As it was, I eschewed the fish, and bought a hand-span sized quiche filled with roasted butternut, chunks of blue cheese and caramelized onion with vaguely discernible sprigs of thyme sprinkled on top for my lunch (2.30 Euros), accompanied by a chunk of chocolate cheesecake brownie (0.90 Euros) the size of a small novel, which ended up lasting through into Sunday morning because it was so rich. This was washed down with ridiculously expensive cappuccino, considering that it came from a mobile dispensing unit topped with cream from a can. South Africa is not only a melting pot of cultures, it’s also a clash of gastronomic and beverage influences, from the insulated take-away coffee cups of New York sidewalks to the toughened shot glasses of Morocco, filled with mint-steeped sweet tea. Prices range from mere cents to reasonable to Euro values transcribed into Rands; it’s luck of the draw, depending on where you are.
I meandered past the organic veggie market where rich people fought to out-green each other, and paused for thought at the stand selling wicker-woven baskets, hand-made by blind people. A few years ago, the South African government decided to make everyone pay for plastic bags in an attempt to reduce the number of yellow, white and sun-bleached olive tatters that littered wire fences across the land. Micron count of the plastic was upped to ensure that they could be re-usable or viable for recycling, and everywhere you go, supermarkets will ask you if you want bags before charging you the 3c (Euro) that authorities told us would go towards national recycling projects and similar developments. Years on, and I’ve recently read an article that claims that no one actually knows where the millions of Rands in revenue that have been raised by charging for plastic have actually gone. They’re just gone.
But the intent is there, and those of us that bother, dutifully store our shopping bags or use cloth ones whenever we go to the store. Woven wicker baskets are the next step up, and the half-round wheelie version with a walking-stick handle was on sale here for 32 Euros. Large picnic baskets were going for 14 Euros, and laundry hampers cost 55 Euros.
Before I headed home, I spent time trying out various chili pastes, which, the lady who ran the stall informed me, were made according to traditional Mauritian recipes. My favorite was a subtle mix of a purple-colored chili, chopped dates, assorted nuts, and a fair amount of peanut paste – almost satay-like in flavor, but with an even more exotic edge.
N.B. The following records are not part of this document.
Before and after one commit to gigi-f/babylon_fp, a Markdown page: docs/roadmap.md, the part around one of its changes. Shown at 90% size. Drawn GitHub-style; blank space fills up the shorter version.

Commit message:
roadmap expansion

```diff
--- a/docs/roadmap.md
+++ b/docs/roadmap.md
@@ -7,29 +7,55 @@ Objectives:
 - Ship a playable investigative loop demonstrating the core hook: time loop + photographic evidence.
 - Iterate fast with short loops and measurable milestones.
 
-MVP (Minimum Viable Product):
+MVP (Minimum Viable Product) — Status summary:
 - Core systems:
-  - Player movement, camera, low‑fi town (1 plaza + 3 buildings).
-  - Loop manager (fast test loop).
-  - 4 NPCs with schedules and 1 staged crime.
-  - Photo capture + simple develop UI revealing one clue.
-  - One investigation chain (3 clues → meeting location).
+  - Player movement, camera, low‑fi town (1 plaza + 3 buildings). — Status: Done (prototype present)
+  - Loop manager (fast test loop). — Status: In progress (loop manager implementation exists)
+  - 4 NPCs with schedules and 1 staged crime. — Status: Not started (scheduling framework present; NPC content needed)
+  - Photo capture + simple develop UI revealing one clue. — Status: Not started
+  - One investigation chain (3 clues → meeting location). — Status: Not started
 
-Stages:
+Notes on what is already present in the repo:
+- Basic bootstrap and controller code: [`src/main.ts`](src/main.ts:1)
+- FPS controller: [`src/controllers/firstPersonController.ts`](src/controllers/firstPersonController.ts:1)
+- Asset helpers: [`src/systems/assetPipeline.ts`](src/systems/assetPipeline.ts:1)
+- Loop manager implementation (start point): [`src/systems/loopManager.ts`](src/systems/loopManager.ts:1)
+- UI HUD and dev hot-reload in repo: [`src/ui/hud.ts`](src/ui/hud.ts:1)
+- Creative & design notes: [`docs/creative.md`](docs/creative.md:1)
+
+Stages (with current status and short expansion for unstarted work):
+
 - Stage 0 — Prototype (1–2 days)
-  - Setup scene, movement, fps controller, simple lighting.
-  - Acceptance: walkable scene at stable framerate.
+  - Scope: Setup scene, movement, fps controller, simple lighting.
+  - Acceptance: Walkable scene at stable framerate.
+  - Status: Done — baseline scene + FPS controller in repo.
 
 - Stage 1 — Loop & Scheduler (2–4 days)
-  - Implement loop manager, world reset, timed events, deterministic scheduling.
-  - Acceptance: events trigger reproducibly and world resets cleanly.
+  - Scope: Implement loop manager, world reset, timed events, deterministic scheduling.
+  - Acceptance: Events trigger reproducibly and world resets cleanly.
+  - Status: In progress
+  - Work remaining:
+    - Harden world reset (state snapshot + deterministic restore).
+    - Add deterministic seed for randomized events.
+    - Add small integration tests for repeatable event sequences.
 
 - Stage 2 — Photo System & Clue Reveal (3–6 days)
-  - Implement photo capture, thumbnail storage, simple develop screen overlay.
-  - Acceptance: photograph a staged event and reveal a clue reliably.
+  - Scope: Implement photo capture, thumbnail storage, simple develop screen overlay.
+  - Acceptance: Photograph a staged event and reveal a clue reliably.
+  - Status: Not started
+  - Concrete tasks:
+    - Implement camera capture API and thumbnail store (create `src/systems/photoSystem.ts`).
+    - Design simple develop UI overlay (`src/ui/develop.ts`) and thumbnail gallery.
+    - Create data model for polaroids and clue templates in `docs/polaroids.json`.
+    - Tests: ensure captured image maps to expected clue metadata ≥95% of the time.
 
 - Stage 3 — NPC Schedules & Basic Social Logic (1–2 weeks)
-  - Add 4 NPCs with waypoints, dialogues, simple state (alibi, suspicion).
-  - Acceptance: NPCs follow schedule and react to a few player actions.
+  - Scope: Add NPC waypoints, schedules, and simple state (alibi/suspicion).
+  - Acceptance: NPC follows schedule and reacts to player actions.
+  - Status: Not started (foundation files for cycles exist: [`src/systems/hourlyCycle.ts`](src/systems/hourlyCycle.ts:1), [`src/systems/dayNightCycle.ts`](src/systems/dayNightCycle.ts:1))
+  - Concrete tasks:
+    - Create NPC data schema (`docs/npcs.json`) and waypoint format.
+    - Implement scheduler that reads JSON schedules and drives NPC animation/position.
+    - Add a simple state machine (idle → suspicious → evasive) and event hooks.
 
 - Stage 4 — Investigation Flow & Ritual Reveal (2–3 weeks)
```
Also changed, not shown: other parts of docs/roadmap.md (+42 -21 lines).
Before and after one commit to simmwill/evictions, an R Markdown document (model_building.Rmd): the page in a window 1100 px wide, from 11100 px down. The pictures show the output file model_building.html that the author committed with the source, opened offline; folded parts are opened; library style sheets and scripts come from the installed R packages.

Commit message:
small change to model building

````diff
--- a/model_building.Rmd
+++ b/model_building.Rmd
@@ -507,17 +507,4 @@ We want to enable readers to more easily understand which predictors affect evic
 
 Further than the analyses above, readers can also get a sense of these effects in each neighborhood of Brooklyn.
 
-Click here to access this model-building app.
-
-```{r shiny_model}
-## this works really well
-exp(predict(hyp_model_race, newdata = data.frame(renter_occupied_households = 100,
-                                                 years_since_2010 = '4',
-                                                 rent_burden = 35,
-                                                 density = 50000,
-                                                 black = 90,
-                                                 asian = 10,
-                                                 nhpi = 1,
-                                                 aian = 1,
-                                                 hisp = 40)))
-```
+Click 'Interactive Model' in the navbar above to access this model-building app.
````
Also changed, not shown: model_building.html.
I wasn’t sure if that was because she’d told me it was of Mauritian origin and I was being influenced by aural ingredients… but isn’t that the point?
Because that is the essence of what these stories do for us: we pause for just a fraction longer when we consider the adventure that each bite of what we’re munching might hold. How do those lemons smell? Name the flavours underlying your glass of Merlot! Is your potato a purple one, or brown? Consider the complexities of lettuce!
I hope I’ve done my hostess’s request justice. Thanks for the opportunity M; I look forward to wondering around a market with you again soon, so you can show me how it’s really done!
From 25˚C of mid-wintery Cape Town,